SPOTLIGHT : Evelyn Hii, KLue Magazine

KLue Magazine
April 2002
SPOTLIGHT : Evelyn Hii
by Warren

There’s no denying that for Evelyn Hii – proprietor of No Black Tie, a charming bar nestled near Cangkat Bukit Bintang – music is equal parts life and passion. Hailing from Sarawak and clasically trained in the US, the spirited lady is wholly fervant about sharing her love for music with the local crowds through No Black Tie’s regular live performances.

Her story with No Black Tie began back in March 1998 when, after observing the lack of interaction between local classical musicians, she took it upon herself to organise classical evenings at the bar (then known as Breizh, under a different management).

“I thought it’d be fantastic to take classical music out from the concert hall.” she says. The need to make classical music more accessible to everybody is something that she recognised – not just the matter of the stodginess of formal concerts and venues, but also to alter the mindsets of musicians and audiences alike.

After a year of sopranos, violinists and brass quintets, the platform was extended to other musical styes as well, culminating in an opportunity to take over the lease from the original owners in 2000 – marking her transition from hobby to full-time job. Together with veteran musician Rafique Rashid (whose sound/equipment expertise and extensive musician contacts have been integral to NBT), she imbues the establishment with unique character, perfect for music lovers craving the sort of intimacy between audience and musician you’re not likely to find in larger concert halls.

They’ve since established a web of musician networks, by word of mouth from performers who have played there, making NBT an important destination for top-shelf artistes, as well as an avenue for less-exposed ones, bridging countries, genres and audience demographics.

“I’d like to keep No Black Tie for the rest of my life.” she declares of the bar’s importance to her.
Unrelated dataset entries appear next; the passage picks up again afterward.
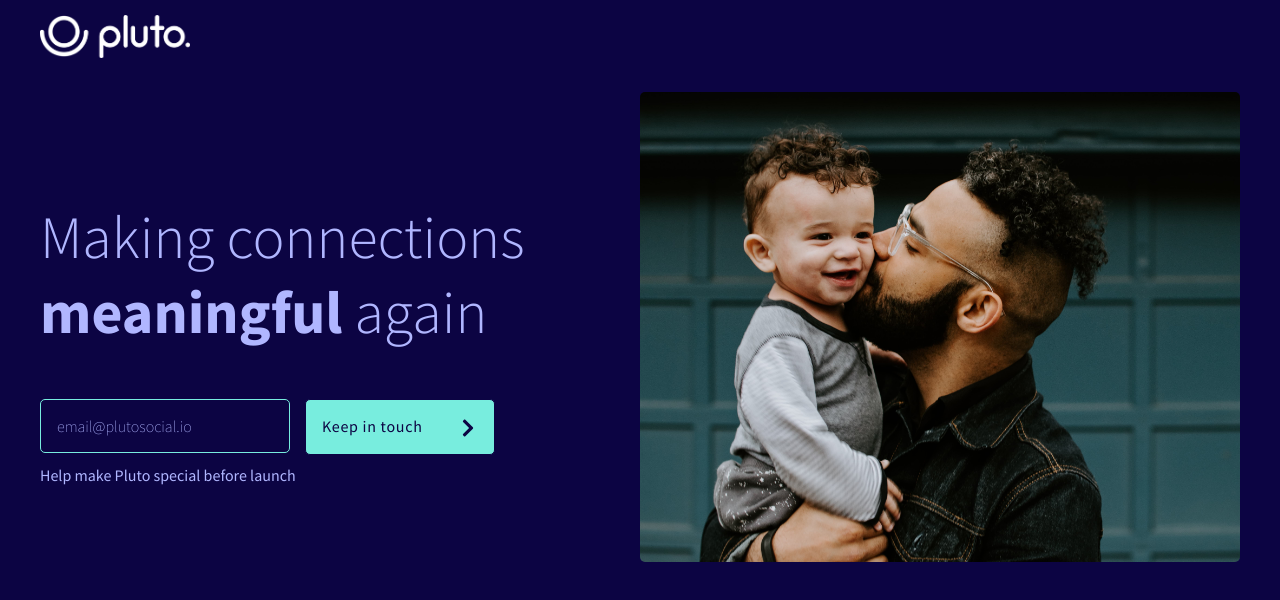
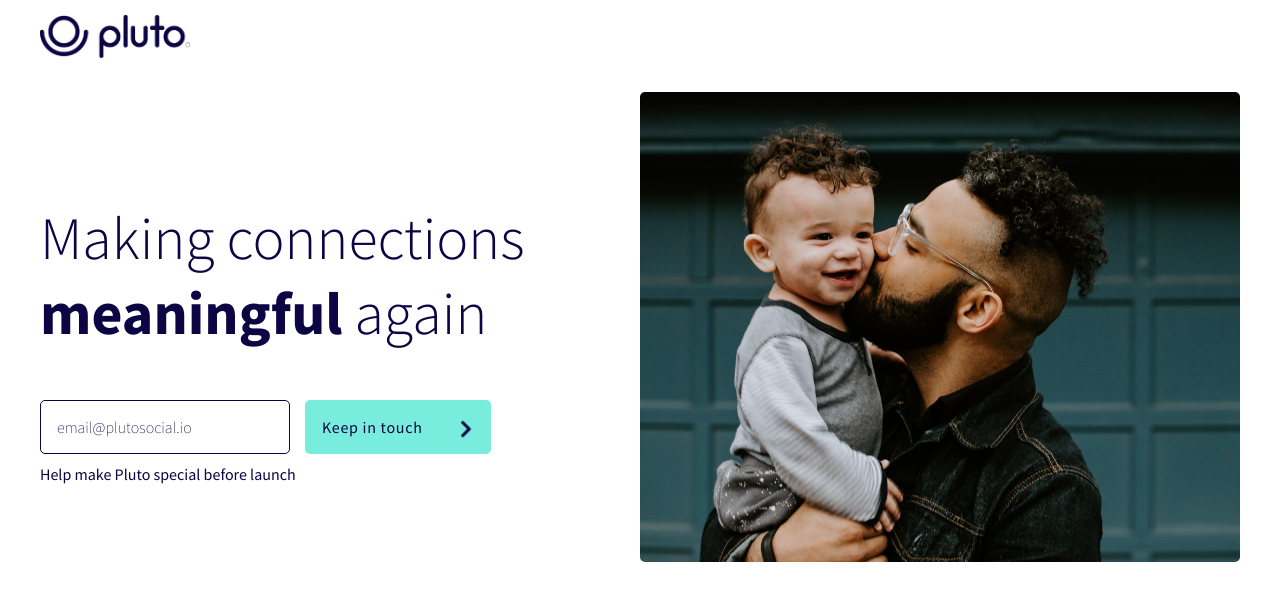
Before and after one commit to drexel-pluto/pluto-website, a Next.js app: page / in a window 1280 px wide. Shown: the top 600 px of the page. Built offline with nearby package versions, Linux system fonts and the light colour scheme.

Commit message:
:lipstick: Color changes

```diff
--- a/components/email-input.js
+++ b/components/email-input.js
@@ -75,6 +75,11 @@ class EmailInput extends React.Component {
                     throw Error(res.statusText);
                 }
                 this.setState({ emailSentSuccess: true });
+
+                // Clear input after submitting
+                setTimeout(() => {
+                    document.getElementById('email-input__email').value = '';
+                }, 500);
             } catch (err) {
                 if (err.show) {
                     const msg = err.msg;
--- a/components/header.js
+++ b/components/header.js
@@ -9,7 +9,7 @@ const header = (props) => {
                 <div className="header__left">
                     <Link href="/">
                         <a>
-                            <Image className="header__logo" src="/images/logo_white@2x.png" alt="Pluto" />
+                            <Image className="header__logo" src="/images/logo_blue@2x.png" alt="Pluto" />
                         </a>
                     </Link>
                 </div>
--- a/styles/animations.scss
+++ b/styles/animations.scss
@@ -1,6 +1,6 @@
 @keyframes grow-shrink {
-    from {transform: scale(1)}
-    to {transform: scale(1.25)}
+    from {transform: scale(1.2)}
+    to {transform: scale(1.5)}
 }
 
 @keyframes slide-up {
--- a/styles/base.scss
+++ b/styles/base.scss
@@ -8,7 +8,7 @@
 }
 
 html {
-    background-color: var(--pluto-dark);
+    background-color: var(--white);
     scroll-behavior: smooth;
 }
 
@@ -31,10 +31,10 @@ li {
 }
 
 .input {
-    background-color: var(--pluto-dark);
-    border: 1px solid var(--pluto-sea);
+    background-color: var(--white);
+    border: 1px solid var(--pluto-dark);
     border-radius: 5px;
-    color: var(--pluto-sea);
+    color: var(--pluto-dark);
     font-family: var(--font-main);
     font-size: var(--small);
     font-weight: 200;
@@ -50,7 +50,8 @@ li {
 }
 
 .input::placeholder {
-    color: var(--pluto-peri);
+    color: var(--pluto-dark);
+    font-size: var(--small);
 }
 
 @media (max-width: 700px) {
--- a/styles/btn.scss
+++ b/styles/btn.scss
@@ -1,6 +1,6 @@
 .btn {
     background-color: var(--pluto-sea);
-    border: 1px solid var(--pluto-dark);
+    border: 1px solid transparent;
     border-radius: 5px;
     color: var(--pluto-dark);
     cursor: pointer;
@@ -21,8 +21,8 @@
     animation: grow-shrink 1s ease-in-out infinite alternate-reverse;
     fill: var(--pluto-dark);
     margin-left: 35px;
-    height: 20px;
-    width: 20px;
+    height: 16px;
+    width: 16px;
     vertical-align: middle;
 }
 
--- a/styles/email-input.scss
+++ b/styles/email-input.scss
@@ -3,7 +3,7 @@
 }
 
 .email-input__label {
-    color: var(--pluto-peri);
+    color: var(--pluto-dark);
     font-size: var(--small);
     font-weight: 400;
     margin: 10px 0;
@@ -20,7 +20,7 @@
 }
 
 .email-input__email-success-text {
-    color: var(--pluto-peri);
+    color: var(--pluto-dark);
     display: inline;
     font-size: var(--small);
     font-weight: 400;
--- a/styles/header.scss
+++ b/styles/header.scss
@@ -1,6 +1,6 @@
 .header {
     align-items: center;
-    background-color: var(--pluto-dark);
+    background-color: var(--white);
     display: flex;
     justify-content: space-between;
     margin: 0 auto;
--- a/styles/home.scss
+++ b/styles/home.scss
@@ -21,7 +21,7 @@
 }
 
 .home-block-1__main-text {
-    color: var(--main-color);
+    color: var(--pluto-dark);
     font-size: var(--very-big);
     font-weight: 300;
 }
```
Also changed, not shown: public/images/logo_blue@2x.png (added).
Aside from running the place, she also finds time to step onto the stage herself, performing on the piano with musicians from the National Symphony Orchestra, Malaysian Philharmonic Orchestra, as well as UPM students.

When asked why she makes all this effort to promote an accessible live performance culture, a simple, matter-of-fact answer sums it all up perfectly: “For the music.”